in 2005, RSF hand-delivered seven tigers and oversaw the creation of their habitat in the Samutprakarn Wildlife Park in Thailand, the first uniquely colored tigers to be established anywhere in Asia. RSF funding supports Thailand’s Khao Yai project by providing in-country teams with the means to purchase equipment and learn anti-poaching techniques. RSF also supports training and capacity-building efforts with the Carnivore Conservation Project in Northern Thailand, which seeks to secure the population of wild tigers in Khao Yai National Park.
Tigers are a barometer of the natural world and ideal wildlife ambassadors for stimulating support of conservation efforts. Estimates by watchdog agencies suggest the worldwide population of tigers has dropped nearly 95% in the past forty years: barely 3,000 individuals remain at large.
Fishing Cat Research and Conservation Project
Fishing cats are found throughout tropical Asia and India. Conversion of natural habitats into palm oil plantation and other industrial use has driven the cats to seek food in populated areas. The only available food they find is in farms and fisheries. Locals retaliate by hunting, snaring, and poisoning the fishing cats, whose population has shrunk to dangerously low levels. The RSF contributes to the conservation of fishing cats through the Fishing Cat Research and Conservation Project, which conducts basic surveys, organizes conservation research initiatives, and spearheads on-site programs geared towards restoring natural habitats, educating local populations, and promoting conservation efforts to local businesses.
Tiger Lantern Project
As the human population expands in India, people encroach on tiger territory. What once were pristine tiger preserves now house more than a million villagers. To meet their need for heat and light, villagers collect wood, depleting even further the shrinking tiger habitats. The RSF works with The Corbett Foundation to supply villagers from Kanha National Park in central India with lanterns and solar powered charging stations. The results have been outstanding. Communities that lived in darkness now have a renewable source of light. Children are able to study after dark. Villagers have portable lanterns to help guard against crop raiding herbivores. The reduction in fossil fuel consumption has improved the health of villagers. Equally important, encroachment on tiger habitats has gone down.
Orangutan Foundation International
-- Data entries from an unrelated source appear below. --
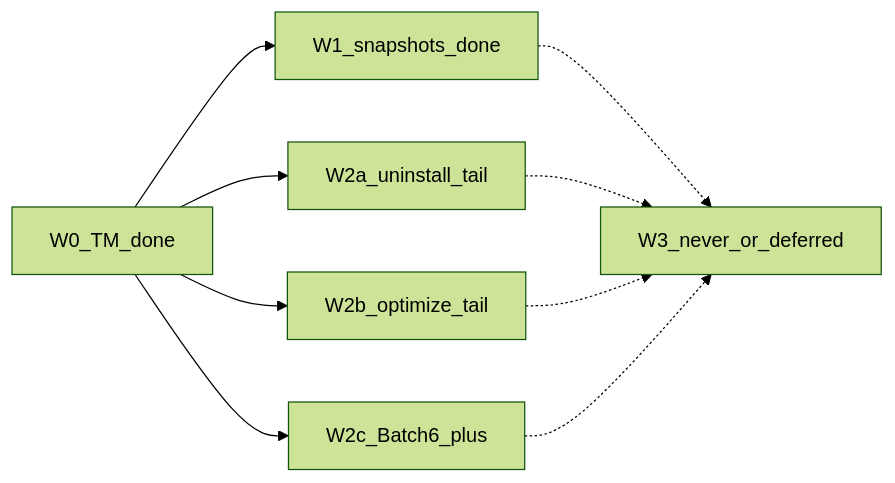
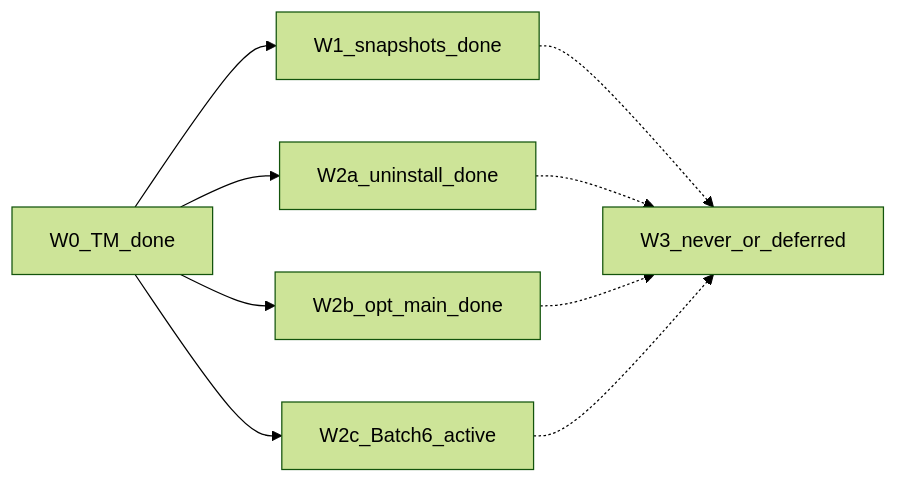
One commit to wukongnotnull/vole changed the diagram in docs/wukong-code/specs/2026-08-08-0119-mole-parity-roadmap-design.md. Above: the diagram before and after it, drawn with Mermaid (forest theme). The commit also changed other lines of this file, not shown here.

First line of the commit message:
docs: reopen Batch6 must-do on Mole parity roadmap

````diff
--- a/docs/wukong-code/specs/2026-08-08-0119-mole-parity-roadmap-design.md
+++ b/docs/wukong-code/specs/2026-08-08-0119-mole-parity-roadmap-design.md
@@ -16,17 +18,17 @@
 ```mermaid
 flowchart LR
   W0[W0_TM_done]
   W1[W1_snapshots_done]
-  W2a[W2a_uninstall_tail]
-  W2b[W2b_optimize_tail]
-  W2c[W2c_Batch6_plus]
+  W2a[W2a_uninstall_done]
+  W2b[W2b_opt_main_done]
+  W2c[W2c_Batch6_active]
   W3[W3_never_or_deferred]
   W0 --> W1
   W0 --> W2a
   W0 --> W2b
   W0 --> W2c
   W1 -.-> W3
   W2a -.-> W3
   W2b -.-> W3
   W2c -.-> W3
 ```
````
Founded by Dr. Birute Mary Galdikas in 1986, Orangutan Foundation International operates Camp Leakey, and orangutan research area within Tanjung Puting National Park and the Orangutan Care Center, home to 330 displaced orangutans. By protecting orangutans, these organizations simultaneously protect the habitats of many other endangered species. The RSF is supporting many OFI programs including forestry restoration, protection of virgin rain forest and have directly participated in the re-wilding and release of ex-captive sun bears and orangutans.